Review: ‘Scarecrow’

Scarecrow is a periodically interesting but ultimately unsatisfying character study of two modern drifters. Gene Hackman is excellent as a paroled crook with determined plans for the future, but Al Pacino is shot down by the script which never provides him with much beyond freaky second-banana status.

Scarecrow is a periodically interesting but ultimately unsatisfying character study of two modern drifters. Gene Hackman is excellent as a paroled crook with determined plans for the future, but Al Pacino is shot down by the script which never provides him with much beyond freaky second-banana status.

Script seems an attempt to update Runyonesque characters and situations to the seamy 1970s.

Hackman and Pacino meet in the California countryside. The former is gruff, eccentric, crude and volatile. The latter is likeable, weak, but sufficiently put together to return to Detroit to the wife and child he abandoned years earlier.

In their travels, pair encounter several extremely well-cast and most effective characters.

Scarecrow

Production

Warner. Director Jerry Schatzberg; Producer Robert M. Sherman; Screenplay Garry Michael White; Camera Vilmos Zsigmond; Editor Evan Lottman; Music Fred Myrow; Art Director Al Brenner

Crew

(Color) Widescreen. Available on VHS. Extract of a review from 1973. Running time: 112 MIN.

With

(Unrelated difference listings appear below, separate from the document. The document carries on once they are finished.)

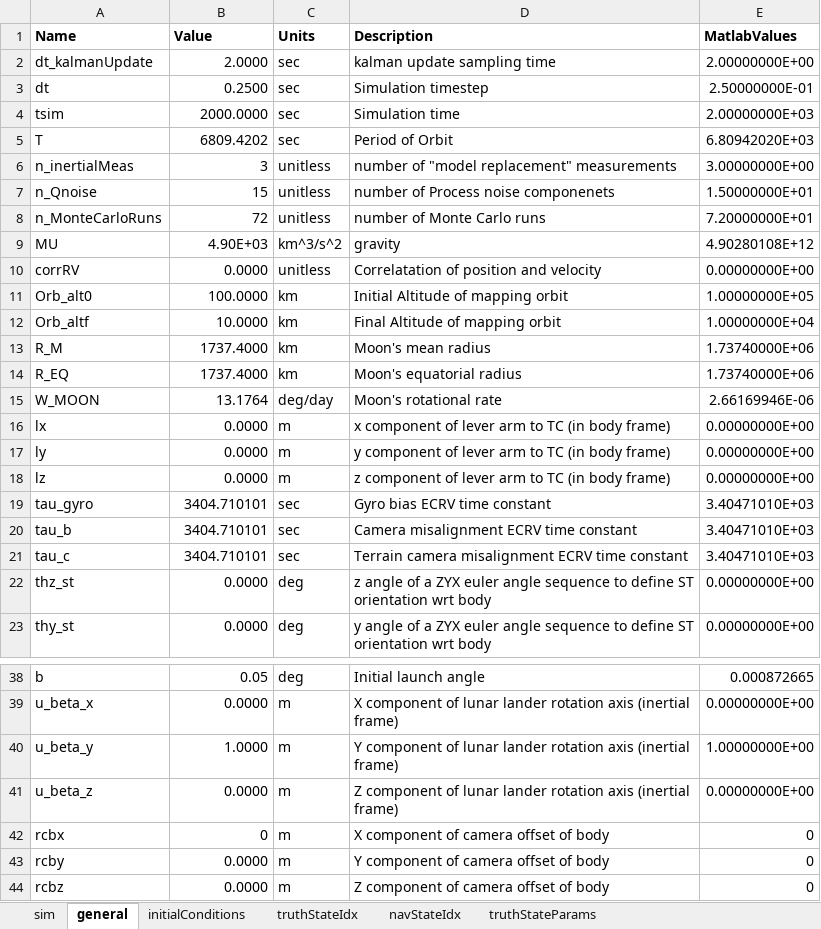
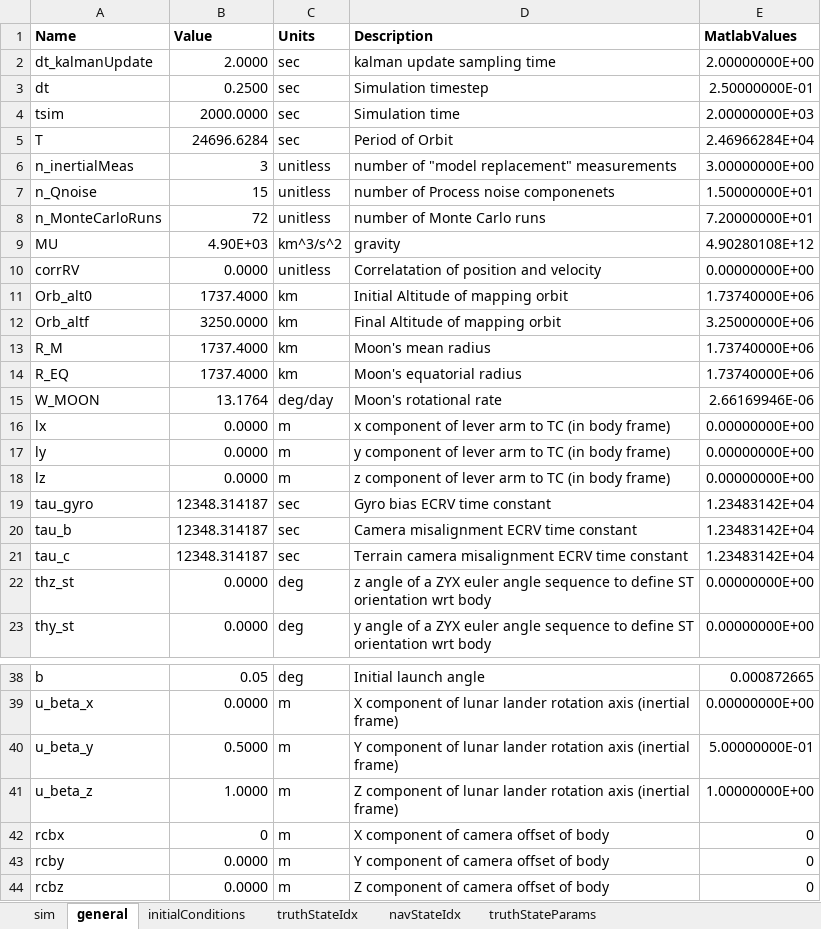
Before and after one commit to alexb7711/trn, an Excel workbook: config.xlsx, sheet general, drawn as a sheet; only a part is shown, gaps mark what is left out; values as stored, in another font and other column widths than the file's, no borders; the diff names each change by its address in the sheet, - before the commit and + after, or states it on an @@ line.

```diff
--- a/config.xlsx (sheet general)
+++ b/config.xlsx (sheet general)
-B5 (Value): 6809.4202
+B5 (Value): 24696.6284
-E5 (MatlabValues): 6.80942020E+03
+E5 (MatlabValues): 2.46966284E+04
-B11 (Value): 100.0000
+B11 (Value): 1737.4000
-E11 (MatlabValues): 1.00000000E+05
+E11 (MatlabValues): 1.73740000E+06
-B12 (Value): 10.0000
+B12 (Value): 3250.0000
-E12 (MatlabValues): 1.00000000E+04
+E12 (MatlabValues): 3.25000000E+06
-B19:B21 (Value): 3404.710101
+B19:B21 (Value): 12348.314187
-E19:E21 (MatlabValues): 3.40471010E+03
+E19:E21 (MatlabValues): 1.23483142E+04
-B40 (Value): 1.0000
+B40 (Value): 0.5000
-E40 (MatlabValues): 1.00000000E+00
+E40 (MatlabValues): 5.00000000E-01
-B41 (Value): 0.0000
+B41 (Value): 1.0000
-E41 (MatlabValues): 0.00000000E+00
+E41 (MatlabValues): 1.00000000E+00
```
Also changed, not shown: 4 other files.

Gene Hackman Al Pacino Dorothy Tristan Ann Wedgeworth Richard Lynch Eileen Brennan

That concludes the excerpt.